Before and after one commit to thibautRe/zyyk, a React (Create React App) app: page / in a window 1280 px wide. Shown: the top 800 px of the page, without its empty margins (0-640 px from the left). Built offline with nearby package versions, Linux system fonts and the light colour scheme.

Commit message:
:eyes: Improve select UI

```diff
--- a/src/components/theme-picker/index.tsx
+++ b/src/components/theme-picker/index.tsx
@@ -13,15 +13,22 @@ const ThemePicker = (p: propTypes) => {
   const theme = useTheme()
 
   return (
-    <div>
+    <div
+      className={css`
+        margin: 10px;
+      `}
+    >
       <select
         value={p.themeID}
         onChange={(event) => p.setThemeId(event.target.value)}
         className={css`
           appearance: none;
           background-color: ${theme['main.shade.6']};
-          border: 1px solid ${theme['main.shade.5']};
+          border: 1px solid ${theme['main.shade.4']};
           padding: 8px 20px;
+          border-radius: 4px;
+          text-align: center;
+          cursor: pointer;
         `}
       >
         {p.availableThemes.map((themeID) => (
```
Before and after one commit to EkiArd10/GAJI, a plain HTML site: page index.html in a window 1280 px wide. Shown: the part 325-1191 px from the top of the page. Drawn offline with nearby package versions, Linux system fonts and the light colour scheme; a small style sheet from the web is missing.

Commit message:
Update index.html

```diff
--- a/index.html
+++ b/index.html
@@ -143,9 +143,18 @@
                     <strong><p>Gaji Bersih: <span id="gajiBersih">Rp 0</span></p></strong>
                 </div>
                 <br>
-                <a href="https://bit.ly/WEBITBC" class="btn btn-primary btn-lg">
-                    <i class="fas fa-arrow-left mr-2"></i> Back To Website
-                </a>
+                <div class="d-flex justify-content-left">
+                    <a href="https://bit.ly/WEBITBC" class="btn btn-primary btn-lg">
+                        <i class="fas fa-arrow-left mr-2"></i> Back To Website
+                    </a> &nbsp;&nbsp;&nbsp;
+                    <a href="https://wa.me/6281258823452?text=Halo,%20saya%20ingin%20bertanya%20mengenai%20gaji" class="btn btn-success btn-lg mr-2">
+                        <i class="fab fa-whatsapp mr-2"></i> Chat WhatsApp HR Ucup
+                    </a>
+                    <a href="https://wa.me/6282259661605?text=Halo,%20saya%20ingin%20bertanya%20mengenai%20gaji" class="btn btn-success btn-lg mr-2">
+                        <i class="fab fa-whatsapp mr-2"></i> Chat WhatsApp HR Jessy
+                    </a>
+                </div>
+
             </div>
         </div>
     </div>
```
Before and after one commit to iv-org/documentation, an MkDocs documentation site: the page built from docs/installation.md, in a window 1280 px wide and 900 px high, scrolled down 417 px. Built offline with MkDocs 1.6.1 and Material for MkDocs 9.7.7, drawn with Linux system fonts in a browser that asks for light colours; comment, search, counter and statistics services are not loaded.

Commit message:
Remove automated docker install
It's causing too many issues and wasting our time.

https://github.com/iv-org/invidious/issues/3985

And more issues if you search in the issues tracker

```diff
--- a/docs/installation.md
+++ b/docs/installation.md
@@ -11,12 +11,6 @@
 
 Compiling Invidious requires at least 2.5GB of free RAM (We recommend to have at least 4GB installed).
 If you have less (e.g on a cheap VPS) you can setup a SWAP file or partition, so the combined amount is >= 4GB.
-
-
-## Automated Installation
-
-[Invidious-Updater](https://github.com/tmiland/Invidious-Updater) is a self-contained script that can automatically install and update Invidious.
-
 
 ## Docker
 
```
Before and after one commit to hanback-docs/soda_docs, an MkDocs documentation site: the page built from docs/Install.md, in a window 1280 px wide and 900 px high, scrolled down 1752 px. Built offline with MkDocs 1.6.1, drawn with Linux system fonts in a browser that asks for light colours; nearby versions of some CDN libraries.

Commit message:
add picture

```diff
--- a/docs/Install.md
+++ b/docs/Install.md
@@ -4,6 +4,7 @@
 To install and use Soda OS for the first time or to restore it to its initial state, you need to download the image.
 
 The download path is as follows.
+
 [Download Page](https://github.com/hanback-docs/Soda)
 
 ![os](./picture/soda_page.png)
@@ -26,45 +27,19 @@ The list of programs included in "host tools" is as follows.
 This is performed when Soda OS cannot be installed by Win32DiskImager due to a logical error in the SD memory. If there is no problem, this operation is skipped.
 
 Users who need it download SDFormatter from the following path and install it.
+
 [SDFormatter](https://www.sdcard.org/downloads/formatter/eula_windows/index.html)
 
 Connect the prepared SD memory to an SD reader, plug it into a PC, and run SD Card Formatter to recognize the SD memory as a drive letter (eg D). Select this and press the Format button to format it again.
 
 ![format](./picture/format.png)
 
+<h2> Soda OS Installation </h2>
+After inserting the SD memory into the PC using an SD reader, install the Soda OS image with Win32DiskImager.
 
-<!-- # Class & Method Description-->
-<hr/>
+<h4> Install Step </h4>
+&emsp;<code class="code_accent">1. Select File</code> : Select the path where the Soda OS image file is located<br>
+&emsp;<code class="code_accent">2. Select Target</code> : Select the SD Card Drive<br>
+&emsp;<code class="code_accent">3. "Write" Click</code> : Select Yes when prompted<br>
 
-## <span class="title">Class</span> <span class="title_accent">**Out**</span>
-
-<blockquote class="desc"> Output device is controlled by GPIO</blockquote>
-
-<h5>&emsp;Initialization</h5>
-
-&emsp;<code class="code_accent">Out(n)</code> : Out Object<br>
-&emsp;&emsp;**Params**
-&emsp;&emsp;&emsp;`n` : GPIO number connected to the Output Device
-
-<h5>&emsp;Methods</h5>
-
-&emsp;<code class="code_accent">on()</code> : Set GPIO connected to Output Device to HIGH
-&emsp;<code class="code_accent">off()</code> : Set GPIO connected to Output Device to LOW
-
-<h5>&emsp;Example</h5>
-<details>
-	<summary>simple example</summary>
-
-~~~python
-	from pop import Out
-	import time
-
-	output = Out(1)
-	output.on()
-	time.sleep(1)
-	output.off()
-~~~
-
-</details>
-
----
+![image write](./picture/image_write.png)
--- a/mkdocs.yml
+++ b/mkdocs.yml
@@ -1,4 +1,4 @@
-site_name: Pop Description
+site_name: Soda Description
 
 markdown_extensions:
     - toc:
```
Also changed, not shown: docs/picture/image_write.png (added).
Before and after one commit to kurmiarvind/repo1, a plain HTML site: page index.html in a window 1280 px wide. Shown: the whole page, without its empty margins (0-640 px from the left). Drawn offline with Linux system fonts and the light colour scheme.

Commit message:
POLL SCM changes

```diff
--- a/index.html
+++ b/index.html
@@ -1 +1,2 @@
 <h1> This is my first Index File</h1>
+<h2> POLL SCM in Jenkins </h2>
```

......

▶ _WHAT YOU WILL DO_
Every entry must be quoted exactly as it appears above.

▶ _WRITTEN ANSWER_
Before and after one commit to thibautRe/zyyk, a React (Create React App) app: page / in a window 1280 px wide. Shown: the top 800 px of the page, without its empty margins (0-640 px from the left). Built offline with nearby package versions, Linux system fonts and the light colour scheme.

Commit message:
:eyes: Improve select UI

```diff
--- a/src/components/theme-picker/index.tsx
+++ b/src/components/theme-picker/index.tsx
@@ -13,15 +13,22 @@ const ThemePicker = (p: propTypes) => {
   const theme = useTheme()
 
   return (
-    <div>
+    <div
+      className={css`
+        margin: 10px;
+      `}
+    >
       <select
         value={p.themeID}
         onChange={(event) => p.setThemeId(event.target.value)}
         className={css`
           appearance: none;
           background-color: ${theme['main.shade.6']};
-          border: 1px solid ${theme['main.shade.5']};
+          border: 1px solid ${theme['main.shade.4']};
           padding: 8px 20px;
+          border-radius: 4px;
+          text-align: center;
+          cursor: pointer;
         `}
       >
         {p.availableThemes.map((themeID) => (
```
Before and after one commit to EkiArd10/GAJI, a plain HTML site: page index.html in a window 1280 px wide. Shown: the part 325-1191 px from the top of the page. Drawn offline with nearby package versions, Linux system fonts and the light colour scheme; a small style sheet from the web is missing.

Commit message:
Update index.html

```diff
--- a/index.html
+++ b/index.html
@@ -143,9 +143,18 @@
                     <strong><p>Gaji Bersih: <span id="gajiBersih">Rp 0</span></p></strong>
                 </div>
                 <br>
-                <a href="https://bit.ly/WEBITBC" class="btn btn-primary btn-lg">
-                    <i class="fas fa-arrow-left mr-2"></i> Back To Website
-                </a>
+                <div class="d-flex justify-content-left">
+                    <a href="https://bit.ly/WEBITBC" class="btn btn-primary btn-lg">
+                        <i class="fas fa-arrow-left mr-2"></i> Back To Website
+                    </a> &nbsp;&nbsp;&nbsp;
+                    <a href="https://wa.me/6281258823452?text=Halo,%20saya%20ingin%20bertanya%20mengenai%20gaji" class="btn btn-success btn-lg mr-2">
+                        <i class="fab fa-whatsapp mr-2"></i> Chat WhatsApp HR Ucup
+                    </a>
+                    <a href="https://wa.me/6282259661605?text=Halo,%20saya%20ingin%20bertanya%20mengenai%20gaji" class="btn btn-success btn-lg mr-2">
+                        <i class="fab fa-whatsapp mr-2"></i> Chat WhatsApp HR Jessy
+                    </a>
+                </div>
+
             </div>
         </div>
     </div>
```
Before and after one commit to iv-org/documentation, an MkDocs documentation site: the page built from docs/installation.md, in a window 1280 px wide and 900 px high, scrolled down 417 px. Built offline with MkDocs 1.6.1 and Material for MkDocs 9.7.7, drawn with Linux system fonts in a browser that asks for light colours; comment, search, counter and statistics services are not loaded.

Commit message:
Remove automated docker install
It's causing too many issues and wasting our time.

https://github.com/iv-org/invidious/issues/3985

And more issues if you search in the issues tracker

```diff
--- a/docs/installation.md
+++ b/docs/installation.md
@@ -11,12 +11,6 @@
 
 Compiling Invidious requires at least 2.5GB of free RAM (We recommend to have at least 4GB installed).
 If you have less (e.g on a cheap VPS) you can setup a SWAP file or partition, so the combined amount is >= 4GB.
-
-
-## Automated Installation
-
-[Invidious-Updater](https://github.com/tmiland/Invidious-Updater) is a self-contained script that can automatically install and update Invidious.
-
 
 ## Docker
 
```
Before and after one commit to hanback-docs/soda_docs, an MkDocs documentation site: the page built from docs/Install.md, in a window 1280 px wide and 900 px high, scrolled down 1752 px. Built offline with MkDocs 1.6.1, drawn with Linux system fonts in a browser that asks for light colours; nearby versions of some CDN libraries.

Commit message:
add picture

```diff
--- a/docs/Install.md
+++ b/docs/Install.md
@@ -4,6 +4,7 @@
 To install and use Soda OS for the first time or to restore it to its initial state, you need to download the image.
 
 The download path is as follows.
+
 [Download Page](https://github.com/hanback-docs/Soda)
 
 ![os](./picture/soda_page.png)
@@ -26,45 +27,19 @@ The list of programs included in "host tools" is as follows.
 This is performed when Soda OS cannot be installed by Win32DiskImager due to a logical error in the SD memory. If there is no problem, this operation is skipped.
 
 Users who need it download SDFormatter from the following path and install it.
+
 [SDFormatter](https://www.sdcard.org/downloads/formatter/eula_windows/index.html)
 
 Connect the prepared SD memory to an SD reader, plug it into a PC, and run SD Card Formatter to recognize the SD memory as a drive letter (eg D). Select this and press the Format button to format it again.
 
 ![format](./picture/format.png)
 
+<h2> Soda OS Installation </h2>
+After inserting the SD memory into the PC using an SD reader, install the Soda OS image with Win32DiskImager.
 
-<!-- # Class & Method Description-->
-<hr/>
+<h4> Install Step </h4>
+&emsp;<code class="code_accent">1. Select File</code> : Select the path where the Soda OS image file is located<br>
+&emsp;<code class="code_accent">2. Select Target</code> : Select the SD Card Drive<br>
+&emsp;<code class="code_accent">3. "Write" Click</code> : Select Yes when prompted<br>
 
-## <span class="title">Class</span> <span class="title_accent">**Out**</span>
-
-<blockquote class="desc"> Output device is controlled by GPIO</blockquote>
-
-<h5>&emsp;Initialization</h5>
-
-&emsp;<code class="code_accent">Out(n)</code> : Out Object<br>
-&emsp;&emsp;**Params**
-&emsp;&emsp;&emsp;`n` : GPIO number connected to the Output Device
-
-<h5>&emsp;Methods</h5>
-
-&emsp;<code class="code_accent">on()</code> : Set GPIO connected to Output Device to HIGH
-&emsp;<code class="code_accent">off()</code> : Set GPIO connected to Output Device to LOW
-
-<h5>&emsp;Example</h5>
-<details>
-	<summary>simple example</summary>
-
-~~~python
-	from pop import Out
-	import time
-
-	output = Out(1)
-	output.on()
-	time.sleep(1)
-	output.off()
-~~~
-
-</details>
-
----
+![image write](./picture/image_write.png)
--- a/mkdocs.yml
+++ b/mkdocs.yml
@@ -1,4 +1,4 @@
-site_name: Pop Description
+site_name: Soda Description
 
 markdown_extensions:
     - toc:
```
Also changed, not shown: docs/picture/image_write.png (added).
Before and after one commit to kurmiarvind/repo1, a plain HTML site: page index.html in a window 1280 px wide. Shown: the whole page, without its empty margins (0-640 px from the left). Drawn offline with Linux system fonts and the light colour scheme.

Commit message:
POLL SCM changes

```diff
--- a/index.html
+++ b/index.html
@@ -1 +1,2 @@
 <h1> This is my first Index File</h1>
+<h2> POLL SCM in Jenkins </h2>
```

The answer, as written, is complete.